"Sometimes, I think we should take the timeout in the first minute," Jagr joked Tuesday. "We always play better after the timeout. They should drop the puck and we should call timeout right away."
It was a lighthearted moment for a guy who is savoring every second of this season and these playoffs. They are the primary reason he came back from playing in Russia after a 3-year hiatus. They are why he skated all those evenings alone at the Flyers' practice facility, pounding himself into NHL shape. And they are why he subjected himself to being a human pincushion while electro-acupuncture healed his wounds.

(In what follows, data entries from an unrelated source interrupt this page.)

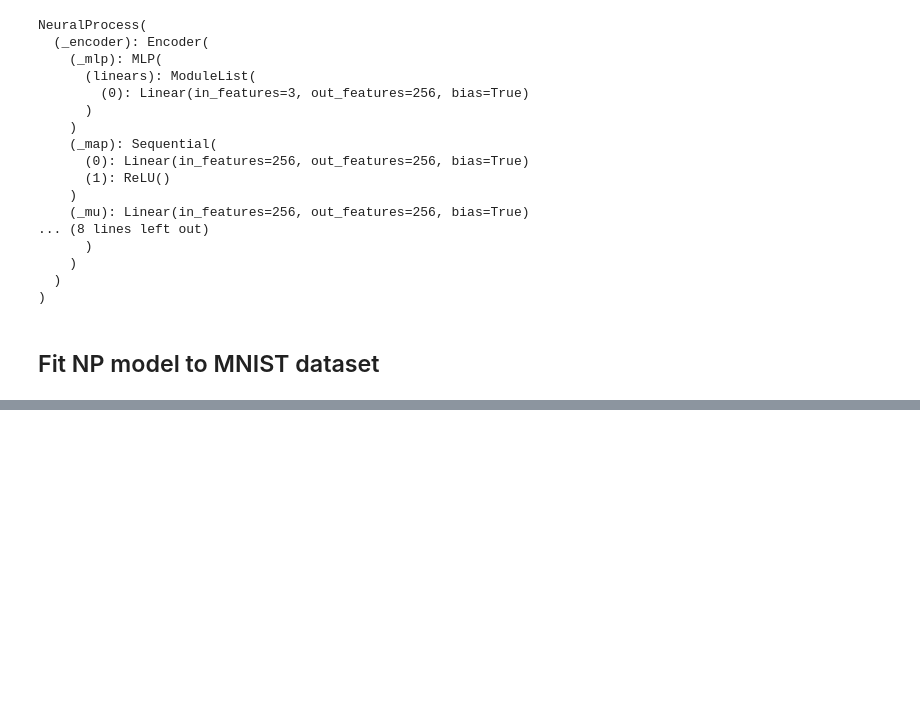
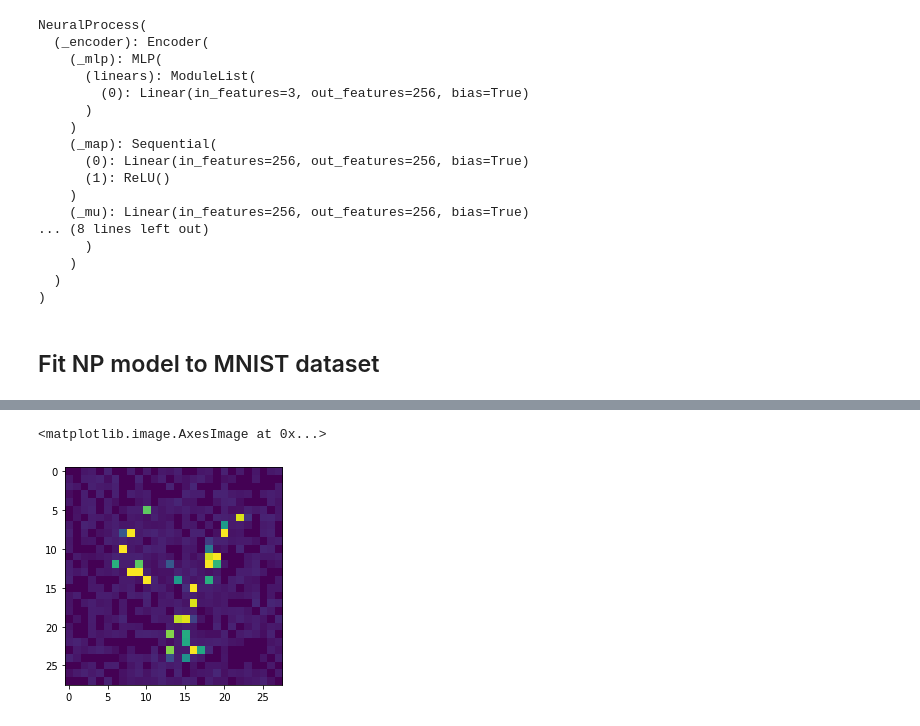
Before and after one commit to rodrigobdz/neural-processes, a Jupyter notebook: neural-processes.ipynb, the cells around one changed output, grey strips where cells are left out. Saved outputs shown, nothing was run; the diff lists cells and outputs as text; code cells hidden in the pictures; blank space fills up the shorter version.

Commit message:
Notebook: Update MNIST outputs

```diff
--- a/neural-processes.ipynb
+++ b/neural-processes.ipynb
@@ -319,21 +374,24 @@ Epoch: 1, Iteration: 2000, loss: 80.08468627929688
 # %%
 # TODO overfitting 3 classes, avg. epoch loss
 # %%
-test_set = preprocess_mnist(test_generator, dev, train=False)
+test_set = neural_processes.mnist.preprocess_mnist(test_generator, dev, train=False)
 # %%
 xc, yc, xt, yt = test_set[6]
 # %%
 m = torch.zeros(28, 28)
-x, y = rescale(xt[0], mu.detach()[0], 'cpu')
-xk, yk = rescale(xc[0], yc[0], 'cpu')
+x, y = neural_processes.plot.rescale(xt[0], mu.detach()[0], 'cpu')
+xk, yk = neural_processes.plot.rescale(xc[0], yc[0], 'cpu')
 
 num_context = xk.shape[0]
 
 for i, val in enumerate(x):
 
     if i < num_context:
       m[val[0], val[1]] = yk[i]
     else:
       m[val[0], val[1]] = y[i]
 
 plt.imshow(m)
+# %% [output]
+<matplotlib.image.AxesImage at 0x...>
+[figure, added]
```
Also changed, not shown: parts of 6 cells of this notebook.
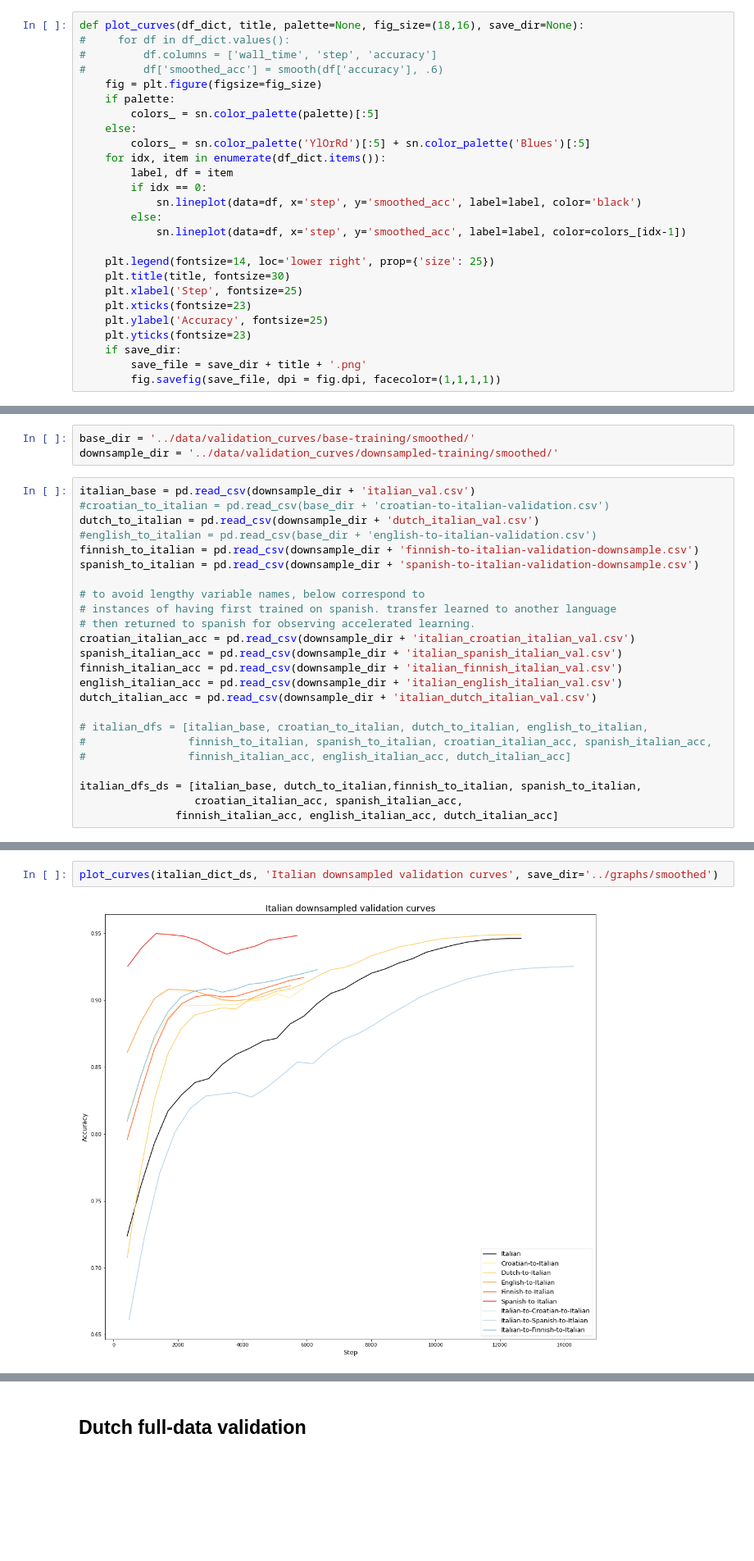
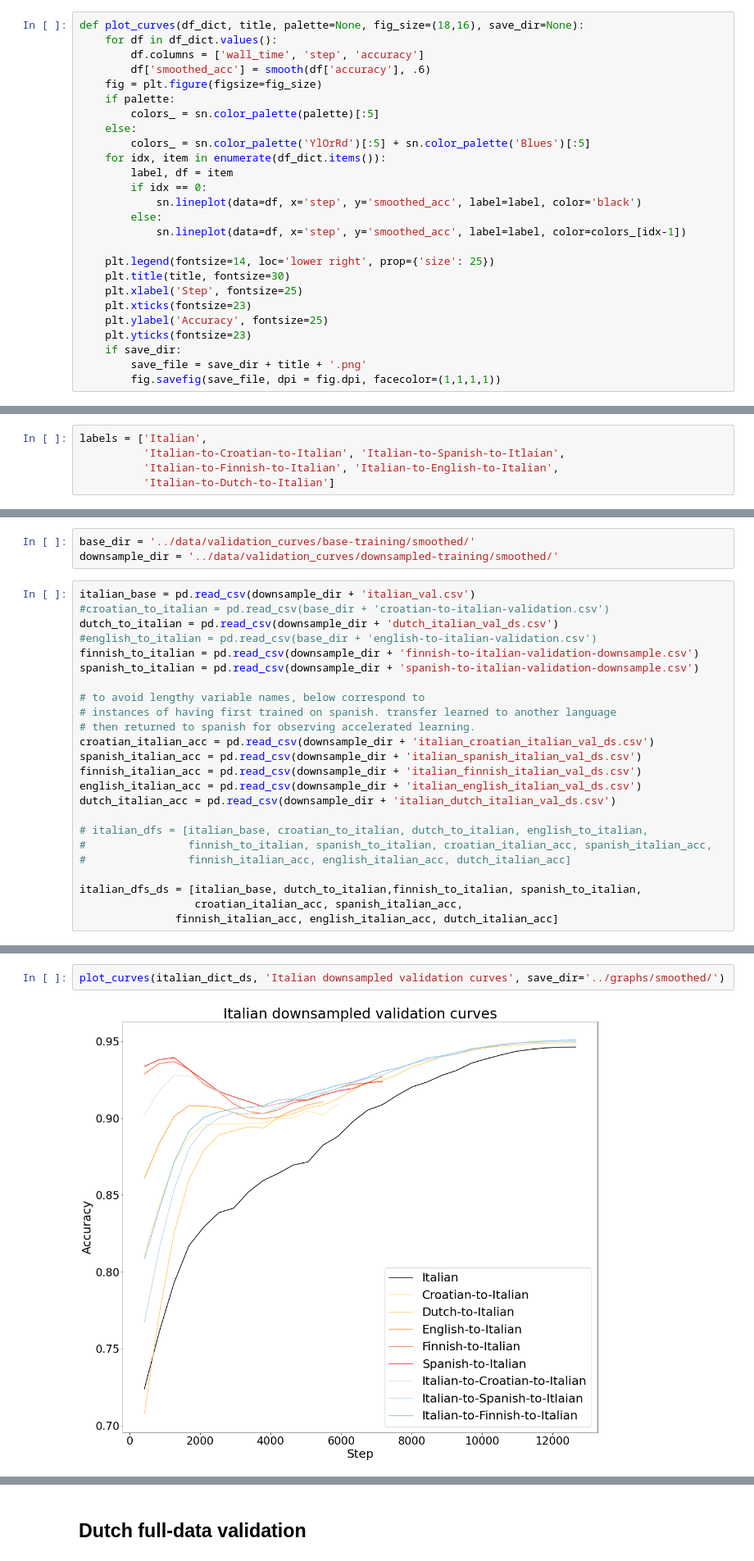
Before and after one commit to amauriciorr/capstone-project-47, a Jupyter notebook: notebooks/italian_dutch_training_curves.ipynb, the cells around one changed output, grey strips where cells are left out. Shown at 82% size. Drawn from its saved outputs; the diff is of its cells as text; blank space fills up the shorter version.

Commit message:
updated validation accelerated curves

```diff
--- a/notebooks/italian_dutch_training_curves.ipynb
+++ b/notebooks/italian_dutch_training_curves.ipynb
@@ -17,9 +17,9 @@ def smooth(scalars, weight):  # Weight between 0 and 1
     return smoothed
 # %%
 def plot_curves(df_dict, title, palette=None, fig_size=(18,16), save_dir=None):
-#     for df in df_dict.values():
-#         df.columns = ['wall_time', 'step', 'accuracy']
-#         df['smoothed_acc'] = smooth(df['accuracy'], .6)
+    for df in df_dict.values():
+        df.columns = ['wall_time', 'step', 'accuracy']
+        df['smoothed_acc'] = smooth(df['accuracy'], .6)
     fig = plt.figure(figsize=fig_size)
     if palette:
         colors_ = sn.color_palette(palette)[:5]
@@ -348,4 +356,9 @@ italian_dfs_ds = [italian_base, dutch_to_italian, croatian_italian_acc, spanish_
                finnish_italian_acc, english_italian_acc, dutch_italian_acc]
+# %%
+labels = ['Italian',
+          'Italian-to-Croatian-to-Italian', 'Italian-to-Spanish-to-Itlaian',
+          'Italian-to-Finnish-to-Italian', 'Italian-to-English-to-Italian',
+          'Italian-to-Dutch-to-Italian']
 # %%
 downsample_dir = '../data/validation_curves/downsampled-training/smoothed/'
 file_names = ['italian_val.csv','dutch_italian_val.csv','italian_croatian_italian_val.csv',
@@ -366,7 +379,7 @@ downsample_dir = '../data/validation_curves/downsampled-training/smoothed/'
 # %%
 italian_base = pd.read_csv(downsample_dir + 'italian_val.csv')
 #croatian_to_italian = pd.read_csv(base_dir + 'croatian-to-italian-validation.csv')
-dutch_to_italian = pd.read_csv(downsample_dir + 'dutch_italian_val.csv')
+dutch_to_italian = pd.read_csv(downsample_dir + 'dutch_italian_val_ds.csv')
 #english_to_italian = pd.read_csv(base_dir + 'english-to-italian-validation.csv')
 finnish_to_italian = pd.read_csv(downsample_dir + 'finnish-to-italian-validation-downsample.csv')
 spanish_to_italian = pd.read_csv(downsample_dir + 'spanish-to-italian-validation-downsample.csv')
@@ -374,11 +387,11 @@ spanish_to_italian = pd.read_csv(downsample_dir + 'spanish-to-italian-validation
 # to avoid lengthy variable names, below correspond to
 # instances of having first trained on spanish. transfer learned to another language
 # then returned to spanish for observing accelerated learning.
-croatian_italian_acc = pd.read_csv(downsample_dir + 'italian_croatian_italian_val.csv')
-spanish_italian_acc = pd.read_csv(downsample_dir + 'italian_spanish_italian_val.csv')
-finnish_italian_acc = pd.read_csv(downsample_dir + 'italian_finnish_italian_val.csv')
-english_italian_acc = pd.read_csv(downsample_dir + 'italian_english_italian_val.csv')
-dutch_italian_acc = pd.read_csv(downsample_dir + 'italian_dutch_italian_val.csv')
+croatian_italian_acc = pd.read_csv(downsample_dir + 'italian_croatian_italian_val_ds.csv')
+spanish_italian_acc = pd.read_csv(downsample_dir + 'italian_spanish_italian_val_ds.csv')
+finnish_italian_acc = pd.read_csv(downsample_dir + 'italian_finnish_italian_val_ds.csv')
+english_italian_acc = pd.read_csv(downsample_dir + 'italian_english_italian_val_ds.csv')
+dutch_italian_acc = pd.read_csv(downsample_dir + 'italian_dutch_italian_val_ds.csv')
 
 # italian_dfs = [italian_base, croatian_to_italian, dutch_to_italian, english_to_italian,
 #                finnish_to_italian, spanish_to_italian, croatian_italian_acc, spanish_italian_acc,
@@ -394,5 +421,5 @@ italian_accelerated_learning_ds = dict(zip([labels[0]] + labels[6:], [italian_df
 # %%
-plot_curves(italian_dict_ds, 'Italian downsampled validation curves', save_dir='../graphs/smoothed')
+plot_curves(italian_dict_ds, 'Italian downsampled validation curves', save_dir='../graphs/smoothed/')
 # %% [output]
-[figure, old version]
+[figure, new version]
 # %%
```
Also changed, not shown: parts of 15 cells of this notebook, 17 other files.
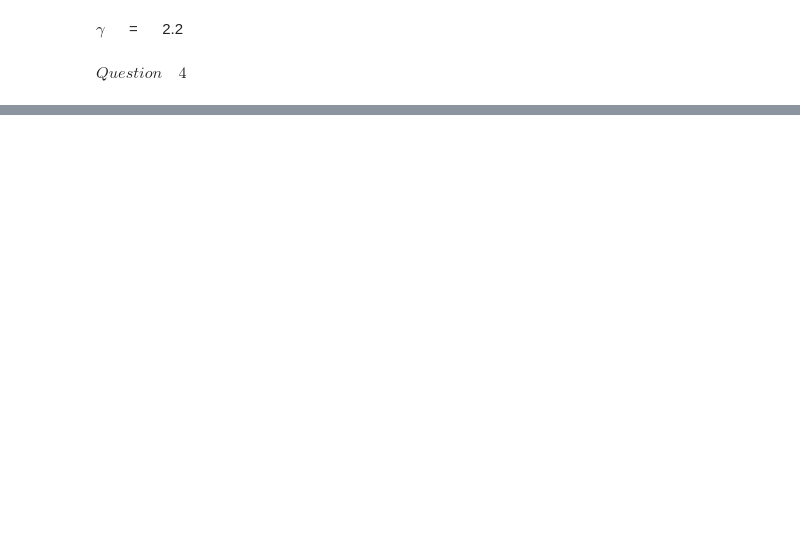
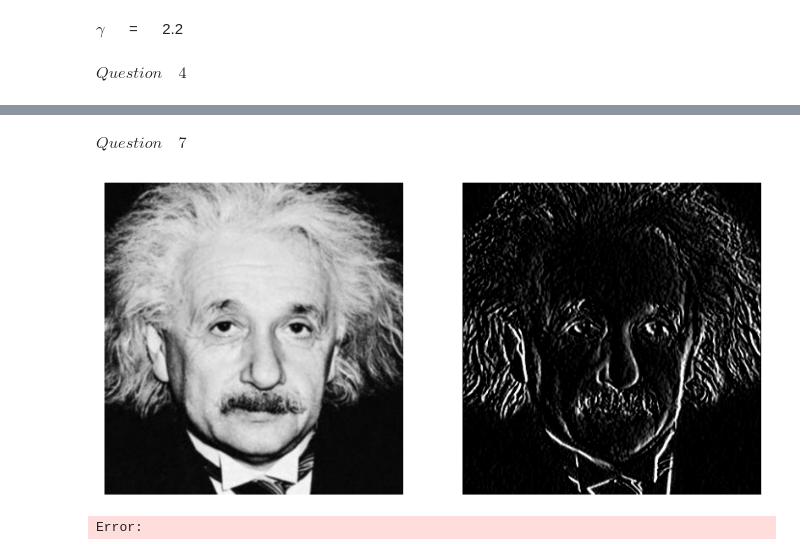
Before and after one commit to TishanSathruwan/ImageProcessing_MachineVision, a Jupyter notebook: Assignments/Assignment_1/Assignment_01.ipynb, the cells around one changed output, grey strips where cells are left out. Saved outputs shown, nothing was run; the diff lists cells and outputs as text; code cells hidden in the pictures; blank space fills up the shorter version.

```diff
--- a/Assignments/Assignment_1/Assignment_01.ipynb
+++ b/Assignments/Assignment_1/Assignment_01.ipynb
@@ -152,0 +341,25 @@ $Question \quad 4 $
+# %% [markdown]
+$Question \quad 7$
+# %%
+img_7 = cv.imread('einstein.png', cv.IMREAD_COLOR)
+img_7_1 = cv.cvtColor(img_7, cv.COLOR_BGR2RGB)
+plt.figure(figsize=(10, 10))
+plt.subplot(1, 2, 1)
+plt.imshow(img_7_1)
+plt.axis('off')
+
+# using build in function
+
+kernel = np.array([(1,0,-1),(2,0,-2),(1,0,-1)], dtype= 'float')
+img_7_filtered = cv.filter2D(img_7_1, -1, kernel)
+plt.subplot(1, 2, 2)
+plt.imshow(img_7_filtered)
+plt.axis('off')
+plt.show()
+
+# using function
+def sobel_filtering(image):
+    sobel_kernel = np.array([(1,0,-1),(2,0,-2),(1,0,-1)], dtype= 'float')
+# %% [output]
+[figure, added]
+Error:
```
Also changed, not shown: parts of 12 cells of this notebook.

"I love to enjoy the game. I love to smile during the game," he said. "The only way you can do that is to be in better shape than everybody else. If you work very hard in practice, the game's a lot easier."
The offensive part of hockey always seemed to come easy to Jagr. He was often an easy target for derision, because his skills were geared more toward open ice and less toward the clutching, grabbing and grinding of the NHL before the 2004-05 lockout.
"I'm not too quick anymore," he said, "but I'm still strong."
That was how Jagr explained his amazing, one-handed assist in Game 3 when he held off Pittsburgh's Pascual Dupuis with one arm and shoveled a pass that Claude Giroux buried for the Flyers' seventh goal of the game. It was one of those disheartening moments for the Penguins, like what the New York Knicks must have felt in trying to defend Wilt Chamberlain the night he scored 100 points.
Jagr holds at least a 35-pound edge on Dupuis and used every ounce.
"Don't forget, I'm 240," he said. "Sometimes I have to use my power."
At 40, Jagr has speckles of gray in his playoff beard. Sean Couturier, 19, is struggling to even grow his.
"Being around him every day, you see what he does on and off the ice that makes him so good," said Couturier, who was merely a glint in his parents' eyes when Jagr helped Pittsburgh win two Stanley Cups in the early 1990s. "For us younger guys, it just makes us push harder. He's 40 now, but he still loves the game, and he works so hard to be in shape and be at his best. That's what makes him so good."
It doesn't hurt that Jagr also is young at heart. One of his personal highlights from Sunday's win, which, remember, was his first home playoff game as a Flyer, was when Hulk Hogan was shown on the main video screen encouraging the Wells Fargo Center crowd.
"I appreciate every game I can play. Even if I don't play a lot, I just appreciate it," he said. "I don't know how many more playoff games I have left. Playoff hockey is the best thing a hockey player can dream of. There is great energy in the stadiums, even the negative energy when you play on the road. That's what drives you. That's what's exciting about it."
He dresses alongside Giroux, Scott Hartnell, Danny Briere and Wayne Simmonds. Just over to his left is Ilya Bryzgalov. Jagr is an important component for Peter Laviolette's Flyers, but he's not nearly the main cog, as he was in Pittsburgh and in Washington and with the Rangers.
Said Jagr: "There's a lot less pressure on me than there was before."
A number of Flyers expect the zebras to call things very tightly for Wednesday's Game 4, given how the previous game frequently deteriorated to thuggery.
"That first slash on a goalie's hand when he's got the puck covered or that first slash to the back of the legs or that first punch in the face: That guy's going - for sure, 100 percent - right to the penalty box," said Hartnell, who seemed to be describing a large part of his own game.
"I can't comment on how he feels or what he's thinking, but you can really tell that he hasn't been himself," Hartnell said of Sidney Crosby, who has five mostly quiet points in three games. "He hasn't done what he's supposed to do, what he can do. And that's the scary thing for us to think about. If he wants to turn it on and play the way Sidney Crosby can, he's a very dangerous player."